Mainstream Media Propaganda, from Khalidi Tape to ‘Nut Job’

Mainstream Media Propaganda, from Khalidi Tape to ‘Nut Job’, by Koel Pollack.

The common element in nearly all the major New York Times and Washington Post stories about President Donald Trump this week is that they are based on source documents the outlets cannot authenticate, do not possess, admit are partial, and refuse to share.

Friday’s supposed “bombshell” stories follow the same pattern. The Times reports that Trump told the visiting Russians that former FBI director James Comey was a “nut job,” and that firing him had eased “pressure” in his ability to conduct foreign policy — though the Times takes Trump to mean the legal pressure of the investigation. (That spin makes no sense: firing Comey created more pressure, which was so obvious the Russians joked about it.)

The Times describes its source as “a document summarizing the meeting” that was “circulated” (it does not say by whom). The Times does not have the document. An “American official” simply “read quotations” to the Times. …

The Times published the now-infamous story that Trump had “asked” Comey to end the investigation into former National Security Adviser Michael Flynn. The source was purportedly a memorandum that Comey wrote about his recollection of a conversation with Trump. But the Times did not share the memo, and never even saw the document. It merely relied on a Comey “associate” who “read parts of it to a Times reporter.”
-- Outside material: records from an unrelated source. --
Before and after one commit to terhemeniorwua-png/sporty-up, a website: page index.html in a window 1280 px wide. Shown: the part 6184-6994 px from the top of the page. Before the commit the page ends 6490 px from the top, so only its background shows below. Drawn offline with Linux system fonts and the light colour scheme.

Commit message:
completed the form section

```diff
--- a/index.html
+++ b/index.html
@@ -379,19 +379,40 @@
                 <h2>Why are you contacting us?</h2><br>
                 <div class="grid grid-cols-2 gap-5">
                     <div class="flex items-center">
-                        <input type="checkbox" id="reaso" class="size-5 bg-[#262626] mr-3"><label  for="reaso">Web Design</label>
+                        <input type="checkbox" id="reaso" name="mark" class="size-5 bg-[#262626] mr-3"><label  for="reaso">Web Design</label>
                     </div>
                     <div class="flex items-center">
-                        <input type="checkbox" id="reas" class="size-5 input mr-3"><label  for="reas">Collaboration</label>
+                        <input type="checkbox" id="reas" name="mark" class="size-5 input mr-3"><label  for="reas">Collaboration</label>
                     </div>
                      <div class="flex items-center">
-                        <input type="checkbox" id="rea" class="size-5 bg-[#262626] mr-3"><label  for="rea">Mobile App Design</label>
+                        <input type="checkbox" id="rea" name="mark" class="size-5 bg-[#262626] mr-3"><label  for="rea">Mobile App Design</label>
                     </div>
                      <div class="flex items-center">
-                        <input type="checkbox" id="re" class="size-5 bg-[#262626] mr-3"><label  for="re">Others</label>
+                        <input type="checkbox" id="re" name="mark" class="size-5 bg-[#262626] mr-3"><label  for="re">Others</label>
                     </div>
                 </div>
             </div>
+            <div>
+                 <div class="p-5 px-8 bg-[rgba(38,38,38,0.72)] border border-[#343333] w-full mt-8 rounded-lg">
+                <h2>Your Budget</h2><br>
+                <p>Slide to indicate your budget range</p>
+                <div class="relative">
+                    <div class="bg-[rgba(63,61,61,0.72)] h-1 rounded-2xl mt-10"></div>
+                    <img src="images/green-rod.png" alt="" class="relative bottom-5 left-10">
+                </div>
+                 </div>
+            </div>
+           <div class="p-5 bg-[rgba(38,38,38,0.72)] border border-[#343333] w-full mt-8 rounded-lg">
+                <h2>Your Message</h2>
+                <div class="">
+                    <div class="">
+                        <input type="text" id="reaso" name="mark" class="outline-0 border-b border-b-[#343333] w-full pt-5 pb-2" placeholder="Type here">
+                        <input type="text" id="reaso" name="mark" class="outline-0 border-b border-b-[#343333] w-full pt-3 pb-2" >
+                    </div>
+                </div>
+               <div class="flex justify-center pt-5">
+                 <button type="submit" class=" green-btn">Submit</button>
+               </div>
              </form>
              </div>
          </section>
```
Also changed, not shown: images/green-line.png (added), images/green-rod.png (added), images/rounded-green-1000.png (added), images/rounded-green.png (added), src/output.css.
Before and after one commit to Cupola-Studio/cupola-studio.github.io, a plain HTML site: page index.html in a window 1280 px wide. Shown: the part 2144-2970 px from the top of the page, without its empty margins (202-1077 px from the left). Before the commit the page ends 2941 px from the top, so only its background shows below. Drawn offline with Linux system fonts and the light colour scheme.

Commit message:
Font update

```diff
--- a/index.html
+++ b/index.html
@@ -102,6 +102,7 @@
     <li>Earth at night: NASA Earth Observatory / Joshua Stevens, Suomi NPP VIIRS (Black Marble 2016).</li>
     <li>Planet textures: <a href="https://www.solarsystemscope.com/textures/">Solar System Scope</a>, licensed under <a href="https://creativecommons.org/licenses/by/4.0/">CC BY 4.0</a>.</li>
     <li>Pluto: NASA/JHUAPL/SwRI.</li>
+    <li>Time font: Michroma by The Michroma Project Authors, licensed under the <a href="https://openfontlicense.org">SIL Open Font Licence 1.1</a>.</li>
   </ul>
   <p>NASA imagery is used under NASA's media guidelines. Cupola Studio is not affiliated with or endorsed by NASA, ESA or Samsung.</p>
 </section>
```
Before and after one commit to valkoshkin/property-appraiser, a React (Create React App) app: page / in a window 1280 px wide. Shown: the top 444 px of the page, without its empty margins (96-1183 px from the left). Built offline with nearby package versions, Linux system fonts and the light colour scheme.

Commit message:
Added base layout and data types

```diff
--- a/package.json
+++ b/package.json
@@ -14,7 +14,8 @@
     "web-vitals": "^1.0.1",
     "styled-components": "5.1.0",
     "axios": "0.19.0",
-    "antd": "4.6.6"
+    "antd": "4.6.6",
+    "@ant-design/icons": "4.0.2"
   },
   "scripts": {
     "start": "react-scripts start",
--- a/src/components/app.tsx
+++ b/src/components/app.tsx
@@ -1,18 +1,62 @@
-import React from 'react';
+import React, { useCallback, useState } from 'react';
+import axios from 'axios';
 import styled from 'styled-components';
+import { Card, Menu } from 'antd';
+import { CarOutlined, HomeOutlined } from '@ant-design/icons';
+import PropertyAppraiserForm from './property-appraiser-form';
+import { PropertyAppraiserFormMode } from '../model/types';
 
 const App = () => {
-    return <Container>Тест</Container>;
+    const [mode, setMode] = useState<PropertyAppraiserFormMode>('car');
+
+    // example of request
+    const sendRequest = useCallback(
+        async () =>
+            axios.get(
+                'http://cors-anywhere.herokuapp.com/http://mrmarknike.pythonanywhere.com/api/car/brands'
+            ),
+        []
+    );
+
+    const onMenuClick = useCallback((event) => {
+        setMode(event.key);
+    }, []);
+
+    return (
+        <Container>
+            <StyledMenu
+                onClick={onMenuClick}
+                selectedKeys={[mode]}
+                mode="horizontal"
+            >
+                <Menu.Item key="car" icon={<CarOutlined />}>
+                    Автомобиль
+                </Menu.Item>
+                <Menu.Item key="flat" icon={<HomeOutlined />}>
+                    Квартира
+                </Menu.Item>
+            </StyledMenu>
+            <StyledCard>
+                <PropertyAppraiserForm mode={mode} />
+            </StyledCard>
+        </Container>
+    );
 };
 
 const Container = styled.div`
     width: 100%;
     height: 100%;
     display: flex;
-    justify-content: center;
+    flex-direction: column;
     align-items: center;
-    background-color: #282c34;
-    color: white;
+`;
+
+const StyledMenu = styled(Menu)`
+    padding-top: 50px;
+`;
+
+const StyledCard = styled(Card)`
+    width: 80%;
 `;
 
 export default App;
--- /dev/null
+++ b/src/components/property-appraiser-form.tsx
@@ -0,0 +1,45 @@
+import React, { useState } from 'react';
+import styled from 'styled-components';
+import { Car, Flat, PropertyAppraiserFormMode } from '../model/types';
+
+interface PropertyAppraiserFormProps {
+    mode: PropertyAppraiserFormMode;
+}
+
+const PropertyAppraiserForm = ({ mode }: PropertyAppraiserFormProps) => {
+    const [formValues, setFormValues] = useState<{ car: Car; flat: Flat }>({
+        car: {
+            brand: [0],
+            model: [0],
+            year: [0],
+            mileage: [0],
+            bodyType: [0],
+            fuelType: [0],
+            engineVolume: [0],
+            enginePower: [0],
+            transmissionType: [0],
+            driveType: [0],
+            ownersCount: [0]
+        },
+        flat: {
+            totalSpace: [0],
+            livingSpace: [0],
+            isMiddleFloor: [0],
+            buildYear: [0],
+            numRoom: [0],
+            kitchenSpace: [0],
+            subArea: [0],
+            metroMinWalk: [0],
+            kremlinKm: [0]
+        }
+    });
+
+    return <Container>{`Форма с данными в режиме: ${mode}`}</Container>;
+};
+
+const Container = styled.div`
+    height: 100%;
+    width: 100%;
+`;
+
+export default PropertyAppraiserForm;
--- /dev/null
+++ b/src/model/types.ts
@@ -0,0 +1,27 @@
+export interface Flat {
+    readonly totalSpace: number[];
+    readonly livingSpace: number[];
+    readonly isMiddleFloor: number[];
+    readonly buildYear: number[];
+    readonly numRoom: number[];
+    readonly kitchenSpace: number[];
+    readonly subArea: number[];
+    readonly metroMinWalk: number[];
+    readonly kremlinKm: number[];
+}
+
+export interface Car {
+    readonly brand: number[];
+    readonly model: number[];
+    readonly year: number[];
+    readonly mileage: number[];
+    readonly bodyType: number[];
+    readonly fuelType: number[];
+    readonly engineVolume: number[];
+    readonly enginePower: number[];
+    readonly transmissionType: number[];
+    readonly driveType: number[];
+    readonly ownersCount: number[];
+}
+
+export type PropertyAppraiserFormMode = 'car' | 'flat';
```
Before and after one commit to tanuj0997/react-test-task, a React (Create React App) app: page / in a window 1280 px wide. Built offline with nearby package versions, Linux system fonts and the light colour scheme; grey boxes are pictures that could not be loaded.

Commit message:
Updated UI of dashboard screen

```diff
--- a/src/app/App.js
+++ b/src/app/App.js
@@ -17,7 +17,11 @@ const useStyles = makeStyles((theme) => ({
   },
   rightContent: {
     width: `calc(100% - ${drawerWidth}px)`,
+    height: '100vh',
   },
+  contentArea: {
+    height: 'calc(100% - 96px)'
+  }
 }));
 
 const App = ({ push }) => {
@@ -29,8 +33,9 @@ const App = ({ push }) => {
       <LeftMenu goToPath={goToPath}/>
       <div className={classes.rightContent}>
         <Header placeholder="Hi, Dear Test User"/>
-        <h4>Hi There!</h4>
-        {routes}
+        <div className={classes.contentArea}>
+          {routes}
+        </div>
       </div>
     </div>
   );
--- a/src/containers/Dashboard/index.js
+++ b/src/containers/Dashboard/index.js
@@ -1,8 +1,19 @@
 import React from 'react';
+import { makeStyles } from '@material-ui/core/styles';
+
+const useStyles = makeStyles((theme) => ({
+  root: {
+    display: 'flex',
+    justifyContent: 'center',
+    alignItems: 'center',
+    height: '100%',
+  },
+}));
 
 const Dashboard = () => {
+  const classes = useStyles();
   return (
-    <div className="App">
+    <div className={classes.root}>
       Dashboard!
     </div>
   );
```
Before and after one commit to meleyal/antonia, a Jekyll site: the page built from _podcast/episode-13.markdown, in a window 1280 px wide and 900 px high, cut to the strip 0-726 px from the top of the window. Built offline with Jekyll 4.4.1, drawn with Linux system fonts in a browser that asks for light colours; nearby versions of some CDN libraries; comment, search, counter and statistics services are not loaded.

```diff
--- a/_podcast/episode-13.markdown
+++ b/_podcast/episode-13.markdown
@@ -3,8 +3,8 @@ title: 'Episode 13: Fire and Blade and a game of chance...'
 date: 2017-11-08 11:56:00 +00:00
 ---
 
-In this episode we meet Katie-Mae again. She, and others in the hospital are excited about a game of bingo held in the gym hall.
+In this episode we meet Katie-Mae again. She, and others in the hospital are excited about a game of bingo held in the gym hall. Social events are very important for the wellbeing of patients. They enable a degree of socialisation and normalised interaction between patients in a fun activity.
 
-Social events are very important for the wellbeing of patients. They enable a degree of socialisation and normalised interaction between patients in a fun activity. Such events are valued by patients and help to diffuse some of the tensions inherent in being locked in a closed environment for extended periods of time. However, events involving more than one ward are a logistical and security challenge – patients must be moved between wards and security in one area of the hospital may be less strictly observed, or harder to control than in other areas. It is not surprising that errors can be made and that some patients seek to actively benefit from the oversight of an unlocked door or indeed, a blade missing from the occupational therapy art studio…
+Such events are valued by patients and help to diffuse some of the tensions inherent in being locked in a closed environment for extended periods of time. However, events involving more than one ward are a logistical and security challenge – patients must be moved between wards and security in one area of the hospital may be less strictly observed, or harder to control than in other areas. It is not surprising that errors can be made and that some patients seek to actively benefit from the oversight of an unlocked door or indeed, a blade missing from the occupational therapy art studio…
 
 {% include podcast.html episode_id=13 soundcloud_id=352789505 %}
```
Could all be fake news. Certainly none of it is up to normal journalistic standards:

These four stories, taken together, are said by the mainstream media to build a powerful case that Trump committed obstruction of justice and may soon face impeachment. But every piece of evidence could be made up or distorted, and there would be no way to know. …

In their effort to impugn Trump, the Times and the Post violate the most basic journalistic standards. Publishing parts of a document that you do not possess and cannot verify, and timing the release to cause maximum political damage (right after the president leaves the country), is not investigative journalism. It is political propaganda.

The underlying message seems to be that the US people are not allowed to elect someone who is not part of the establishment. The people voted for draining the swamp but that is not being allowed by the media, the judiciary, the deep state, the spooks, …. US democracy is having a crisis, so the world needs to watch out.

hat-tip Scott of the Pacific, Stephen Neil